In celebration, here's a picture of the bunny that hangs out in my yard:
With that out of the way, I thought I'd describe a bit about how this works and some of the challenges I hit along the way (including in writing this post!).
First, I had to implement the media upload portion of the micropub spec. This wasn't too bad but I needed to be able to store a few things:
- The media file itself needed to be stored somewhere.
- I had to then store some metadata about the file so I could later fetch the file data.
This was broken out into two parts. For storing file data itself, I created a separate server from my micropub server. I called this rustyblobjectstore (terrible name but whatever). It's a thin blob store API meant to abstract over any particular file storage details. The commit I linked at the start of the post goes into more detail but the idea is that I can easily change file storage backends through this service without the micropub server needing to know anything about that.
For now, as an experiment in how this works, I'm just using a sqlite database to store the file data.
For metadata about the media, I created an additional table in the micropub server's database. This is used to store content type, a content hash, as well as created/modified dates. The content hash is used in the media URLs on the micropub server as well as the key for the object store API so it's kind of content-addressed storage (kind of).
Implementing all of that was fairly straightforward and I had it working months ago. One of the first things I hit, though, once I had that all working was that the server library I was using sent headers as lower case ("location") whereas the client I was using to test uploads checked only for camel case header names ("Location"). This meant that the client I used to test never saw that the image was uploaded properly. It additionally had the fallback behavior of encoding the image data as base64 and including it in the body content of the post if the upload "failed" so this made observing this failure pretty hard without actually doing a publish and ensuring the body of the new post looked right (didn't contain a giant based64 encoded image blob).
I tried working around this a few ways, specifying specifically an uppercase header name in application logic (didn't matter) as well as trying to rewrite the header with Nginx config (also didn't work although I never figured out why on this one). I also found an open pull request on the client to fix this behavior but that did not get merged during this time.
I considered writing/configuring a totally separate proxy server with the sole purpose of doing that but that seemed silly and toilsome.
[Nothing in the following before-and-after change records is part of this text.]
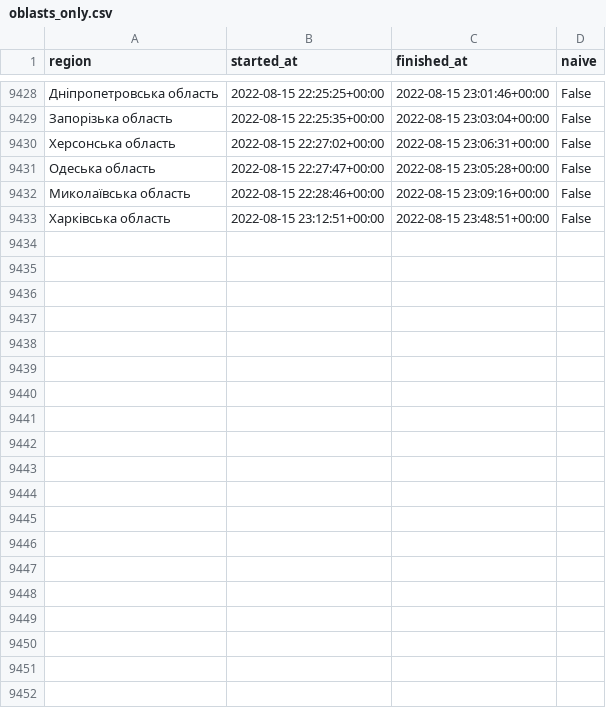
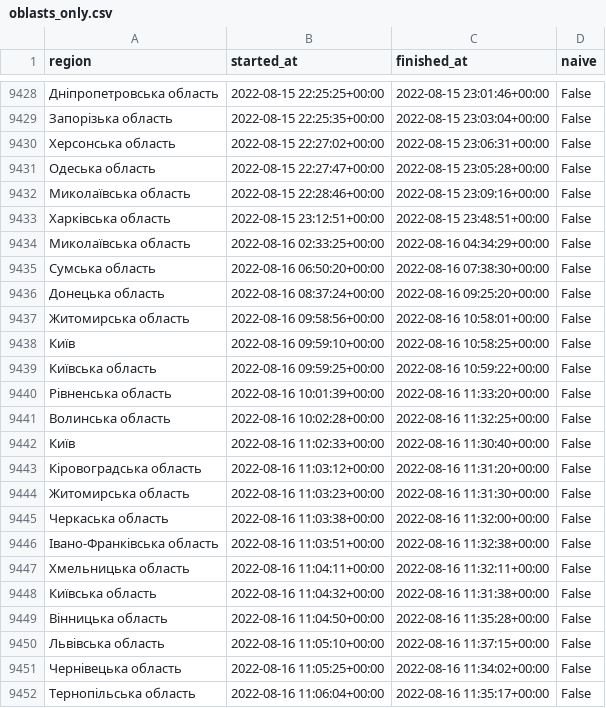
Before and after one commit to Vadimkin/ukrainian-air-raid-sirens-dataset, a CSV file: datasets/oblasts_only.csv, drawn as a sheet; only a part is shown, gaps mark what is left out; the diff covers the shown part only; the diff names each change by its address in the sheet, - before the commit and + after, or states it on an @@ line.

```diff
--- a/datasets/oblasts_only.csv
+++ b/datasets/oblasts_only.csv
+row 9434: Миколаївська область | 2022-08-16 02:33:25+00:00 | 2022-08-16 04:34:29+00:00 | False
+row 9435: Сумська область | 2022-08-16 06:50:20+00:00 | 2022-08-16 07:38:30+00:00 | False
+row 9436: Донецька область | 2022-08-16 08:37:24+00:00 | 2022-08-16 09:25:20+00:00 | False
+row 9437: Житомирська область | 2022-08-16 09:58:56+00:00 | 2022-08-16 10:58:01+00:00 | False
+row 9438: Київ | 2022-08-16 09:59:10+00:00 | 2022-08-16 10:58:25+00:00 | False
+row 9439: Київська область | 2022-08-16 09:59:25+00:00 | 2022-08-16 10:59:22+00:00 | False
+row 9440: Рівненська область | 2022-08-16 10:01:39+00:00 | 2022-08-16 11:33:20+00:00 | False
+row 9441: Волинська область | 2022-08-16 10:02:28+00:00 | 2022-08-16 11:32:25+00:00 | False
+row 9442: Київ | 2022-08-16 11:02:33+00:00 | 2022-08-16 11:30:40+00:00 | False
+row 9443: Кіровоградська область | 2022-08-16 11:03:12+00:00 | 2022-08-16 11:31:20+00:00 | False
+row 9444: Житомирська область | 2022-08-16 11:03:23+00:00 | 2022-08-16 11:31:30+00:00 | False
+row 9445: Черкаська область | 2022-08-16 11:03:38+00:00 | 2022-08-16 11:32:00+00:00 | False
+row 9446: Івано-Франківська область | 2022-08-16 11:03:51+00:00 | 2022-08-16 11:32:38+00:00 | False
+row 9447: Хмельницька область | 2022-08-16 11:04:11+00:00 | 2022-08-16 11:32:11+00:00 | False
+row 9448: Київська область | 2022-08-16 11:04:32+00:00 | 2022-08-16 11:31:38+00:00 | False
+row 9449: Вінницька область | 2022-08-16 11:04:50+00:00 | 2022-08-16 11:35:28+00:00 | False
+row 9450: Львівська область | 2022-08-16 11:05:10+00:00 | 2022-08-16 11:37:15+00:00 | False
+row 9451: Чернівецька область | 2022-08-16 11:05:25+00:00 | 2022-08-16 11:34:02+00:00 | False
+row 9452: Тернопільська область | 2022-08-16 11:06:04+00:00 | 2022-08-16 11:35:17+00:00 | False
```
Also changed, not shown: 22 added rows elsewhere in this file, datasets/full_data.csv.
So that's where this implementation sat for months. At some point I became aware that the underlying libraries for the web "framework" I use now supported the camel case header output but I still let things sit. I didn't see an easy way to wire that into my server without making a modification to the framework.
Finally I realized I could configure the server separately from the handlers and managed to enable the config option I needed.
I was then finally able to test the image upload end to end and see it working!
Some things I realized when testing though:
I can post an image through the "editor" but not by posting a "note" through the same client. The "note" sends a "photo" property in the micropub post body rather than including an image tag in the content of the note and so my server (currently) does not display the image despite the upload happening properly.
- There was a related issue where uploading multiple images in the same "note" actually won't post the note at all due to decoding issues of that photo property.
- Finally, when writing this post and adding the bunny picture above at first it seemingly wasn't uploading properly (I was worried it was falling back to that base64 blob behavior). This seems to be due to differing behavior of the upload image file size? Uploading a smaller version of the same photo seems to have worked just fine... There is more debugging to do here because that's not a great limitation.
Anyway, this allowed me to merge a long-running branch and desired feature into my micropub server. Maybe I'll post more images now. Maybe it'll just unblock me from implementing more desired stuff on the server itself since I won't have to deal with maintaining that long running feature branch.